Abstract Aluminum is the third most abundant element in nature, accounting for nearly 8% of the Earth's crust. Because of its chemical activity, aluminum is not found naturally in its ldquofreerdquo, or metallic, state. However, in its ionic or combined forms, aluminum is a truly ubiquitous element.
Because of the widespread use of metallic aluminum in cooking and packaging applications, the Aluminum Association has funded critical reviews of the world's literature on the health effects of aluminum and aluminum compounds for the past 30 years.
More recently, an extensive research and literature surveillance effort was developed to provide information on the neurological implications of aluminum, dietary intakes and body balance, and analytical capabilities. Based on these efforts the following conclusions can presently be drawn: (1) the cause (or causes) of Alzheimer's disease is not known; (2) the biological significance of aluminum found in the brain is not understood; (3) aluminum is poorly absorbed by the body; and (4) the normal ingestion of aluminum from food and water should have no adverse effects on human health. 

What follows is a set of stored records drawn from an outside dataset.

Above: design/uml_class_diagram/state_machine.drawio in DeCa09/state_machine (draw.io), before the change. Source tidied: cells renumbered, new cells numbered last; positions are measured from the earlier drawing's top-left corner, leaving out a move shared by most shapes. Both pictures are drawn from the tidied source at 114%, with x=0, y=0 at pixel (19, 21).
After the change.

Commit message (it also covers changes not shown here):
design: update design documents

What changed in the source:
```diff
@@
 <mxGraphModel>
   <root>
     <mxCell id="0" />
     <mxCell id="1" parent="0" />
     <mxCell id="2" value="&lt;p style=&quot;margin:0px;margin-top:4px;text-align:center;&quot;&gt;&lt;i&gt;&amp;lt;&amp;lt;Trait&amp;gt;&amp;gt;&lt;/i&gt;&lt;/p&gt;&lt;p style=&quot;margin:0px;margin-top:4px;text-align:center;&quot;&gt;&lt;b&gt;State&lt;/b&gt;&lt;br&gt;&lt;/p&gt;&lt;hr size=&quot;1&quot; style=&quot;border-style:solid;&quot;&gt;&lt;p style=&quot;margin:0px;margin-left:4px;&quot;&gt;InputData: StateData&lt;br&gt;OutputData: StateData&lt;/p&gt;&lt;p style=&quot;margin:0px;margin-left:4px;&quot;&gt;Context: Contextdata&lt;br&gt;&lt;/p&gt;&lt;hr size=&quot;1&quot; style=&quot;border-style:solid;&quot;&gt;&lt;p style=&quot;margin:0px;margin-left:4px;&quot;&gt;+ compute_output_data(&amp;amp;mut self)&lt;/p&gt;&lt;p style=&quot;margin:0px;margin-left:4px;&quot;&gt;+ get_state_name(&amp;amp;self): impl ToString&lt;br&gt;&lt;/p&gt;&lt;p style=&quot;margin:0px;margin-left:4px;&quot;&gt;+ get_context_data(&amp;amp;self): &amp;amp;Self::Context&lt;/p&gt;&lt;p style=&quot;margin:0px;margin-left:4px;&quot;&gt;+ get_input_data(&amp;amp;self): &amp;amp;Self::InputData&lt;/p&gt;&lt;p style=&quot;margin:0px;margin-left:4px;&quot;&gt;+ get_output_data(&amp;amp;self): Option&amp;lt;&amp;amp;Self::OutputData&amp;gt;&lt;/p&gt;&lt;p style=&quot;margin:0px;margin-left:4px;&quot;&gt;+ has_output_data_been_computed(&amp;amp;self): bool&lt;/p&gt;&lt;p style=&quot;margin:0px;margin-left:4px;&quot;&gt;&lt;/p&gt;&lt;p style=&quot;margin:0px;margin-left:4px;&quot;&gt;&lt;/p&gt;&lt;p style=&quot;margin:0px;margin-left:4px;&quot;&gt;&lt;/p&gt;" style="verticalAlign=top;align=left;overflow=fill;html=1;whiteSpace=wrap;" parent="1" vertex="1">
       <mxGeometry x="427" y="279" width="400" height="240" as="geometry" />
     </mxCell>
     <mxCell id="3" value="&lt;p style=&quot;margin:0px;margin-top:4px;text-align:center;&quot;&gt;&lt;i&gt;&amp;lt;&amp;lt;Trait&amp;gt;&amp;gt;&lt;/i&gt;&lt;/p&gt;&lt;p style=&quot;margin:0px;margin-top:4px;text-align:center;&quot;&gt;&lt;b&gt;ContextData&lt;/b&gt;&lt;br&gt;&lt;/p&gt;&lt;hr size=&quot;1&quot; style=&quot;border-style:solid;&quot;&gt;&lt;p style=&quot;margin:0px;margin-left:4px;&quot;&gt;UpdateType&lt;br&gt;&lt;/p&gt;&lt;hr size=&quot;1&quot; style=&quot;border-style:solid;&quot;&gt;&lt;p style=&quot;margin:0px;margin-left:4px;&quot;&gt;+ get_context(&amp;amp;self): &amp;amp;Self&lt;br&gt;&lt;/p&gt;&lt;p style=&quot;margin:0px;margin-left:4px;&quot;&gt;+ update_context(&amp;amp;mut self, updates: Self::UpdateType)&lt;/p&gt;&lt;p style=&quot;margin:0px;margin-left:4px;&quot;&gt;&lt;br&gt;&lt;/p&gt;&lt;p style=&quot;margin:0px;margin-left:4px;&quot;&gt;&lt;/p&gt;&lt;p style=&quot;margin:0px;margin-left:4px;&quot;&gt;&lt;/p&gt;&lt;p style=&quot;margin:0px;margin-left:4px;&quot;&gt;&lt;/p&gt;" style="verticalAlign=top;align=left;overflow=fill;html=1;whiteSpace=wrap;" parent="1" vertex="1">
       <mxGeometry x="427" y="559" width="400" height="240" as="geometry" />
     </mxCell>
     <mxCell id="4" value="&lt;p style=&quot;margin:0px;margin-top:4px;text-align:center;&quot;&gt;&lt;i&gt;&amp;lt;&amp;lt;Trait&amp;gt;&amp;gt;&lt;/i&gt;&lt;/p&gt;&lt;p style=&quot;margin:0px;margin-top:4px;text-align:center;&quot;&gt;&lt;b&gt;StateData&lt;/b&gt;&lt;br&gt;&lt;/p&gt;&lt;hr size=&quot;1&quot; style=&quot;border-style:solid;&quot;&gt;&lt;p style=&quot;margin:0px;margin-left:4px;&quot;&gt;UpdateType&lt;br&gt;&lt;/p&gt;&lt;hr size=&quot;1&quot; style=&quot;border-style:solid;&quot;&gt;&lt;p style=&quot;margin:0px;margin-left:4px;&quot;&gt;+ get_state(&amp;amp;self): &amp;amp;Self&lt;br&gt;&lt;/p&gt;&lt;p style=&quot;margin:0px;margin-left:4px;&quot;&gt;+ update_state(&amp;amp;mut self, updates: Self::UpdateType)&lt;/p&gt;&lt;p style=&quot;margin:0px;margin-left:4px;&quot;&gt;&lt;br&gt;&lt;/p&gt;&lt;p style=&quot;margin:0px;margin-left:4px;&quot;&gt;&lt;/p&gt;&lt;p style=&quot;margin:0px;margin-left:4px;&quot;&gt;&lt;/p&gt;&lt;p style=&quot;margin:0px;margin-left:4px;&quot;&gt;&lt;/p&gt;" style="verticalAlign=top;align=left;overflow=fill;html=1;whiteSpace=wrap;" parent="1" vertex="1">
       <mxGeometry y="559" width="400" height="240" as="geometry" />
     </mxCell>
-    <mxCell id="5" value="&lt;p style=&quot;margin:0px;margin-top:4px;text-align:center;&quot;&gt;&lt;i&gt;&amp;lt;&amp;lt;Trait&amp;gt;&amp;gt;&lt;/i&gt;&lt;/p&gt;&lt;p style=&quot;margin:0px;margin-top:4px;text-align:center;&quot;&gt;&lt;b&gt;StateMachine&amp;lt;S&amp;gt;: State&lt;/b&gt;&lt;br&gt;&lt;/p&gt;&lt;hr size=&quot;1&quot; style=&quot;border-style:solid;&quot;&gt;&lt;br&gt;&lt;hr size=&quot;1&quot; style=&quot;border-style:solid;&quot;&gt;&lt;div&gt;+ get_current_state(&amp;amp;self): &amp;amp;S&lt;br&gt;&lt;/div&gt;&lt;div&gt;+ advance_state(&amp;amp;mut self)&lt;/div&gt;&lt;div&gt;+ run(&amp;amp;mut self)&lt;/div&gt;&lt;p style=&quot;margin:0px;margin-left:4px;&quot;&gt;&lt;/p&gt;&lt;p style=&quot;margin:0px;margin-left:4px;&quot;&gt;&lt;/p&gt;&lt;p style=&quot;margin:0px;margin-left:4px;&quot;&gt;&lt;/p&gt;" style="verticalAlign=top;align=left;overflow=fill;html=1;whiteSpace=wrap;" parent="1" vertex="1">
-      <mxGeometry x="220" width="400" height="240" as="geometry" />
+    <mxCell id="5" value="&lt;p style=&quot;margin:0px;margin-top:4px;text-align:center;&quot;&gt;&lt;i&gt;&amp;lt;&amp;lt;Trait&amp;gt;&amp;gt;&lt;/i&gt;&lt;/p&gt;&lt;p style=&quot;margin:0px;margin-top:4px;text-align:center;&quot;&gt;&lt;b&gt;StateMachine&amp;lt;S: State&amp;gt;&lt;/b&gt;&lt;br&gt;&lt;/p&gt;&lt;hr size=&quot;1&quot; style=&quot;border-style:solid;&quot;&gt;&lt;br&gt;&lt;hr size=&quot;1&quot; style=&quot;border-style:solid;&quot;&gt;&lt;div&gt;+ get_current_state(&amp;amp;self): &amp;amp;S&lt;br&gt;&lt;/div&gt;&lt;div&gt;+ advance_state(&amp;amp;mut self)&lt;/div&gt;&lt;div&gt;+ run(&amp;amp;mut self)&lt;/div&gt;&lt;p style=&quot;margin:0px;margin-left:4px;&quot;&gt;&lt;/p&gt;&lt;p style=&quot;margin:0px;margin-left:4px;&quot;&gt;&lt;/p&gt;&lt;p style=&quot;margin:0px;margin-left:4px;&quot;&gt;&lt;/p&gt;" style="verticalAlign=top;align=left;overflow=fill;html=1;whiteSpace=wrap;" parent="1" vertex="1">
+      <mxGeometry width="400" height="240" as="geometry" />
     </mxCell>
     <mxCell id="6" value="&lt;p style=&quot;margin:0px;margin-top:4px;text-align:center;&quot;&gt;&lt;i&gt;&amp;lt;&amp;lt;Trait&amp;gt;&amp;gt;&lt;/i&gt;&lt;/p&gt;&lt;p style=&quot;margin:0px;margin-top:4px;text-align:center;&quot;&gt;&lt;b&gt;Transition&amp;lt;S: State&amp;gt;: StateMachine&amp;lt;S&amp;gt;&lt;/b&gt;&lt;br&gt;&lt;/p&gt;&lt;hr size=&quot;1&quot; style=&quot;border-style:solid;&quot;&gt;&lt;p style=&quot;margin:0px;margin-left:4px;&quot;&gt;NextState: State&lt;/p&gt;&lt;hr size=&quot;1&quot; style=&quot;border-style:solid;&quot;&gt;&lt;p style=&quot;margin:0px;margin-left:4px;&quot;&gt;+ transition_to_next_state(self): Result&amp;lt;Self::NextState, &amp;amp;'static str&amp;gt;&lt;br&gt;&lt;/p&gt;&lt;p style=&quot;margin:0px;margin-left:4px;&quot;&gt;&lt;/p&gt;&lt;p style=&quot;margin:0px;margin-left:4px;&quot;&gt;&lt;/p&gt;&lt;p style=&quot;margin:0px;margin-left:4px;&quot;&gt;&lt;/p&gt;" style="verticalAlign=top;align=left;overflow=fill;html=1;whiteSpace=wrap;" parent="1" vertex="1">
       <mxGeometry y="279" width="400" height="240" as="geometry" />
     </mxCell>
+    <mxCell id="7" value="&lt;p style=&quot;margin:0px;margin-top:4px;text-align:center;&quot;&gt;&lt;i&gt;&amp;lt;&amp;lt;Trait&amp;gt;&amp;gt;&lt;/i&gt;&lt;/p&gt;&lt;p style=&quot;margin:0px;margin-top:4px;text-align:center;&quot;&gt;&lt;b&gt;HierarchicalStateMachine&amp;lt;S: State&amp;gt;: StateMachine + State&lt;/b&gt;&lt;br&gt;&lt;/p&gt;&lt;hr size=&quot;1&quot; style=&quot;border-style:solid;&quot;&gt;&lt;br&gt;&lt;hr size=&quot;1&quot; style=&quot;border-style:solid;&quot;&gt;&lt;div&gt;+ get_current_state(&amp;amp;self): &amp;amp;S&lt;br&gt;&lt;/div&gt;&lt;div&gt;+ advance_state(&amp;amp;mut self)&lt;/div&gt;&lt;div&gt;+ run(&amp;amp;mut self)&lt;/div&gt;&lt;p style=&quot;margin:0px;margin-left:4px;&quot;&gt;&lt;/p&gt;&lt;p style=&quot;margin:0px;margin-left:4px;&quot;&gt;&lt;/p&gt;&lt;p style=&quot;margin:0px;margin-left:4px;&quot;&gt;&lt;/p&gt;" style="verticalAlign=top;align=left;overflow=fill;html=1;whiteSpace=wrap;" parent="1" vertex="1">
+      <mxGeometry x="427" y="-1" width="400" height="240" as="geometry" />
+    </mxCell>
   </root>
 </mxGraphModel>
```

...areas with high amounts of aluminium in the drinking water – probably due to water treatment – are showing an increase in the incidence of Alzheimer's disease.
Aluminium is also implicated in hyperactivity and learning disorders in children.
The manufacturer's safety data sheet states "no toxicological data available" for aluminium chlorohydrate itself, indicating that its safety has not been tested.
Propylene glycol appears as a major ingredient in many stick deodorants – including several 'natural' brands.... A published clinical review by the American Academy of Dermatology showed that propylene glycol causes a significant number of reactions and is a primary irritant to the skin even in low levels of concentration. 
The report, published in the Journal of Inorganic Biochemistry, goes on: “We have confirmed the presence of aluminium in breast tissue and its possible regional distribution within the breast. Higher content of aluminium in the outer breast might be explained by this region’s closer proximity to the underarm where the highest density of application of antiperspirant could be assumed. There is evidence that skin is permeable to aluminium when applied as antiperspirant.
Aluminum toxicity has been recognized in many settings where exposure is heavy or prolonged, where renal function is limited, or where apreviously accumulated bone burden is released in stress or illness. Toxicity may include: encephalopathy (stuttering, gait disturbance, myoclonic jerks, seizures, coma, abnormal EEG) osteomalacia or aplastic bone disease ( associated with painful spontaneous fractures, hypercalcemia, tumorous calcinosis ) proximal myopathy, increased risk of infection, increased left ventricular mass and decreased myocardial function microcytic anemia with very high levels, sudden death.